GILENYA may lead to a slow heart rate after you take your first dosehere's why
GILENYA works differently from other MS treatments. One differenceyour heart rate is expected to slow down the first time you take GILENYA.
This slowdown is usually temporary. Not only that, in clinical trials, less than 1% of adults taking GILENYA experienced symptoms of slow heart rate. Whether you're part of this 1% or not, you will still be monitored during your first doseso it's important for you to understand what's happening.
Why does GILENYA affect your heart?
By now, you know that MS happens when your lymphocytes, and other immune cells, mistakenly attack your central nervous system.
How can GILENYA help? GILENYA is thought to help by activating certain sensors on your lymph nodes, which keeps some white blood cells in your lymph nodes. That way, these white blood cells aren't released into your bloodstream, where they can attack your central nervous system.
GILENYA also activates certain sensors on your heart (similar to the ones on your lymph nodes), which cause your heart rate to slow down. Unlike the sensors on your lymph nodes, the effect on the sensors on your heart is temporary and only happens when you start GILENYA. This slowdown in heart rate is expected, and it's the reason you're monitored during your first dose.
If you're one of the few people who experiences symptoms of slow heart rate (such as dizziness, tiredness, feeling like your heart is beating slowly or skipping beats, or chest pain), the health care professional monitoring you can help you manage these symptoms.

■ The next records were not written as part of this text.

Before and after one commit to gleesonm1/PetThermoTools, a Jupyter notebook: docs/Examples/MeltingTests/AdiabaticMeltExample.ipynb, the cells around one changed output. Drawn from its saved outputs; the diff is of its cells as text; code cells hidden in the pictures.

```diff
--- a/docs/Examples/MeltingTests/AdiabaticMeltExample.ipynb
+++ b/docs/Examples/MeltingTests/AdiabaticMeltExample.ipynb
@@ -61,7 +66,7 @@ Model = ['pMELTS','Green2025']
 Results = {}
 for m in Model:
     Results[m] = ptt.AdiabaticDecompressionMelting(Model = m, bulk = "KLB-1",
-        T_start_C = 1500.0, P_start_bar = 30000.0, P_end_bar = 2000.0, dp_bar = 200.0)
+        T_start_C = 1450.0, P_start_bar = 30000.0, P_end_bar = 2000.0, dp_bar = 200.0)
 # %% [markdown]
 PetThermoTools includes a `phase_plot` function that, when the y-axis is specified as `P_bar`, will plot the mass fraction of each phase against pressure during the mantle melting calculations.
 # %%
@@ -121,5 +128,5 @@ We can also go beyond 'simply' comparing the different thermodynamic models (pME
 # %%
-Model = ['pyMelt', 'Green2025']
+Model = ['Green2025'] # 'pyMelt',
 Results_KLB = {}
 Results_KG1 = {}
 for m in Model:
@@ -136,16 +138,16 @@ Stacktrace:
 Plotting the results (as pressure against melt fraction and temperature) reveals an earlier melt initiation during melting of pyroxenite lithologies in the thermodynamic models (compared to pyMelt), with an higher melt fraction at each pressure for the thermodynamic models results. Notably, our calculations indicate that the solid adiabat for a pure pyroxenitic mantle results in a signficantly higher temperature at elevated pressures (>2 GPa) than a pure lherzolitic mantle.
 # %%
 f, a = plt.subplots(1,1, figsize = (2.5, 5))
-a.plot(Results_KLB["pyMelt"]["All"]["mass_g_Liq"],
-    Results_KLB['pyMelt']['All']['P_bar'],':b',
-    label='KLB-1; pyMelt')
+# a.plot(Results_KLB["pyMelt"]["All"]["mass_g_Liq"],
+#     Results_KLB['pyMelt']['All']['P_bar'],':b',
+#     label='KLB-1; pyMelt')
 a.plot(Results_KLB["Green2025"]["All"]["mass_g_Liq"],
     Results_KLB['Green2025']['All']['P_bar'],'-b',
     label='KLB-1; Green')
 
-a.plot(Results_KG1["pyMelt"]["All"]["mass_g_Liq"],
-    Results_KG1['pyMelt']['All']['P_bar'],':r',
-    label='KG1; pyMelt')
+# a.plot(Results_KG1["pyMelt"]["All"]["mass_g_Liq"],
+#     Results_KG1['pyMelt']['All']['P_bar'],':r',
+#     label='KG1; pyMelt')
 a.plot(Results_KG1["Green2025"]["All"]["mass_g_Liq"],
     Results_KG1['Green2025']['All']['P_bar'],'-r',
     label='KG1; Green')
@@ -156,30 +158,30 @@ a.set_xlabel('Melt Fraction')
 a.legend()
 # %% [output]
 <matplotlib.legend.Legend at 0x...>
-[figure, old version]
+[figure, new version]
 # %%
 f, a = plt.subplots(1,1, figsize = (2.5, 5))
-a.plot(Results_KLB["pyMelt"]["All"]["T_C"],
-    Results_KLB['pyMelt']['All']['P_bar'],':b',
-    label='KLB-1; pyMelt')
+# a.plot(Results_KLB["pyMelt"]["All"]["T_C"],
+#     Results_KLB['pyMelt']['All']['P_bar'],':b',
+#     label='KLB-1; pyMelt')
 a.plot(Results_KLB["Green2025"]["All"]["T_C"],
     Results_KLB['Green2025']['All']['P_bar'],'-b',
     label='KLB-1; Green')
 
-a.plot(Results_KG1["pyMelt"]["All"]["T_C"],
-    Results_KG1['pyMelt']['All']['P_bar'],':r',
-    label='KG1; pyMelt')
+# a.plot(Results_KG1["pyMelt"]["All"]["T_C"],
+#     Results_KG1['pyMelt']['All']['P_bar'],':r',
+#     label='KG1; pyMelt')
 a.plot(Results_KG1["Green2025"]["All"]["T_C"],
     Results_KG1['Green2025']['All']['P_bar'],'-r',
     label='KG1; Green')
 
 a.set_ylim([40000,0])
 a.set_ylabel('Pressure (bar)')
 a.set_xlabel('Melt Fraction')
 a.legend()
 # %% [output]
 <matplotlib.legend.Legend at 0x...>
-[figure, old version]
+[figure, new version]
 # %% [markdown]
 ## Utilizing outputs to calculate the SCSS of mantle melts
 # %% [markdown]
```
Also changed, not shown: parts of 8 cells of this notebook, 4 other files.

Symptoms of slow heart rate usually happen within the first 6 hours of your first dose, and can happen up to 24 hours after your first dose. To help you start off safely and confidently, we'll make sure your heart rate is monitored by a health care professional for these first 6 hours when you take your first dose. If your ECG shows any heart problems or if your heart rate is still too low or continues to decrease, you will continue to be observed.